But instead of being punished, the team got pizza and a pat on the back for trying out an innovative idea.
Learning from failure is one of the lessons the federal public service is taking from tech startups in an effort to modernize and motivate its work force. But observers inside and outside government warn that small innovation projects just pick at the edges of the more serious issues facing the public service as it tries to adapt to a faster-moving age and a new regime.
"We have an ambitious agenda as a government," said Scott Brison, President of the Treasury Board, the lead Liberal minister for the public service. "We can't get it done without the full engagement of our public service."
Some 200,000 people work for the core federal public administration, across dozens of departments and agencies that have many levels of seniority and strict workplace rules. In internal surveys, public servants say they see red tape and the bureaucracy's dense hierarchy hampering their ability to get their jobs done. The traditional structures have even extended to new technologies, where sending out a single 140-character post on Twitter can require up to a dozen layers of approval.

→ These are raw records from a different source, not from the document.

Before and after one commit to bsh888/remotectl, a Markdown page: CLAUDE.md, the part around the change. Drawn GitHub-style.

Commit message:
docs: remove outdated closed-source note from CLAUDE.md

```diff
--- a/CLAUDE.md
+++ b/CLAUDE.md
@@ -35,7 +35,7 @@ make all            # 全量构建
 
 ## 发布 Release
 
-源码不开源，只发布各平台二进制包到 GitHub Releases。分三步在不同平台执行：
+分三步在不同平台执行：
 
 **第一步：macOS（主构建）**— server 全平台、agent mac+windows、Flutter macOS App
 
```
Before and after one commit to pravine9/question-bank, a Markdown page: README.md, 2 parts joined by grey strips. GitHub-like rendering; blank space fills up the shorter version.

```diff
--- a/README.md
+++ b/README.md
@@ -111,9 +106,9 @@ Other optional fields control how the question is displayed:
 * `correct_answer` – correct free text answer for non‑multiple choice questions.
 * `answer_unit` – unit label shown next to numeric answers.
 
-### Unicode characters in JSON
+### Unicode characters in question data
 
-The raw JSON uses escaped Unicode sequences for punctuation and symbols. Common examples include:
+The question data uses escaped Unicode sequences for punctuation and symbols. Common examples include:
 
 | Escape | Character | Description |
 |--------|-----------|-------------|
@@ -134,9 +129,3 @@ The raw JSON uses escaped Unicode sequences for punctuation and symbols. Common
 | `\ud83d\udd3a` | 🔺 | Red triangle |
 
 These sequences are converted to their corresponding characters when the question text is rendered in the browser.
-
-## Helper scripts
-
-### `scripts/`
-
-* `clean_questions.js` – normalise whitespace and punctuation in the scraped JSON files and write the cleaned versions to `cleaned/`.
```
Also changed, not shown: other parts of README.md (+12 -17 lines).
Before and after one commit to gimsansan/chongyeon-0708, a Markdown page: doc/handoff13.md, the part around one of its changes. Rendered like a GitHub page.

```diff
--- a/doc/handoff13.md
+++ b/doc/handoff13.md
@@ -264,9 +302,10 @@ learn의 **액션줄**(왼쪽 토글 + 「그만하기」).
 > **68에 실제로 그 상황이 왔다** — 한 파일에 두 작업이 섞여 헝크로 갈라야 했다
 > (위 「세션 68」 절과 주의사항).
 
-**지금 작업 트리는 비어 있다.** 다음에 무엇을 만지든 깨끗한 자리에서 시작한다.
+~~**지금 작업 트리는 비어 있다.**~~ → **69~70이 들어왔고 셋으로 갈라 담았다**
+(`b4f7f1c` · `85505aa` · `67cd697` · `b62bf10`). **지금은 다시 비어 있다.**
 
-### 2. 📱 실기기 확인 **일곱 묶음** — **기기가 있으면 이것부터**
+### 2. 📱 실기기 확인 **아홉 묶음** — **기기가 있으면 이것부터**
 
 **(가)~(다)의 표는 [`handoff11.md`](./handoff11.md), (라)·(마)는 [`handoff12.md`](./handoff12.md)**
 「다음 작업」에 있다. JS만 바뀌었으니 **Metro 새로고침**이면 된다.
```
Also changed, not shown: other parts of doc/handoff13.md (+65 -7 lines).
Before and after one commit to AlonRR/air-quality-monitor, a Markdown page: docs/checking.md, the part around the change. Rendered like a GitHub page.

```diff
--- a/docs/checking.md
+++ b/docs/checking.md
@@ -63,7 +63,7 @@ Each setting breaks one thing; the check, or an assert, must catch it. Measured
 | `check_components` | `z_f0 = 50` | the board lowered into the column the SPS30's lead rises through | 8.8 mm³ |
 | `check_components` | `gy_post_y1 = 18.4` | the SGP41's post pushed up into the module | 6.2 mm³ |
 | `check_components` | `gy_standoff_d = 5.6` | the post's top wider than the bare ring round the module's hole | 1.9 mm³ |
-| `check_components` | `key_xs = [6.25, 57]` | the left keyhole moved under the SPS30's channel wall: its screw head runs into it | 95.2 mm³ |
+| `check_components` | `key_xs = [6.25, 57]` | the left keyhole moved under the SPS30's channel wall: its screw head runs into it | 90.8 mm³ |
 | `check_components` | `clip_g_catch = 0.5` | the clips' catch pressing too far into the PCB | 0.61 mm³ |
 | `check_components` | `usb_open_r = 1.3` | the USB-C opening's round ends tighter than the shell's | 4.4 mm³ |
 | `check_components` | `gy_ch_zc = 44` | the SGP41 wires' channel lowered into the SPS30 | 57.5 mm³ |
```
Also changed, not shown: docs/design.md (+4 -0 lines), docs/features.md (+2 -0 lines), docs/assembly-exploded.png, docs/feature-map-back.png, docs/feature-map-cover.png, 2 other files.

As part of a push in the bureaucracy to find new ways to work, Canadian Heritage is one of a dozen departments taking a page from Google and letting employees spend up to 20 per cent of their time working on temporary projects outside their usual job descriptions and the usual procedures.
Deputy minister Graham Flack said the initiative – called "micro-missions" – was developed to bring some flexibility to the rigid organization of departments.
"The theory behind micro-missions is, in government, it's actually very difficult with our traditional HR systems to move people around," Mr. Flack said.
Mr. Flack also chairs a committee of top bureaucrats who work on new ideas, and the group invites junior employees to join their discussions to get fresh ideas and a better view on the ground.
"We operate in a very hierarchical organization, and sometimes [we have] to give them a reality check," said Francis Nolan-Poupart, a 27-year-old policy analyst at Employment and Social Development Canada, who sits on the committee.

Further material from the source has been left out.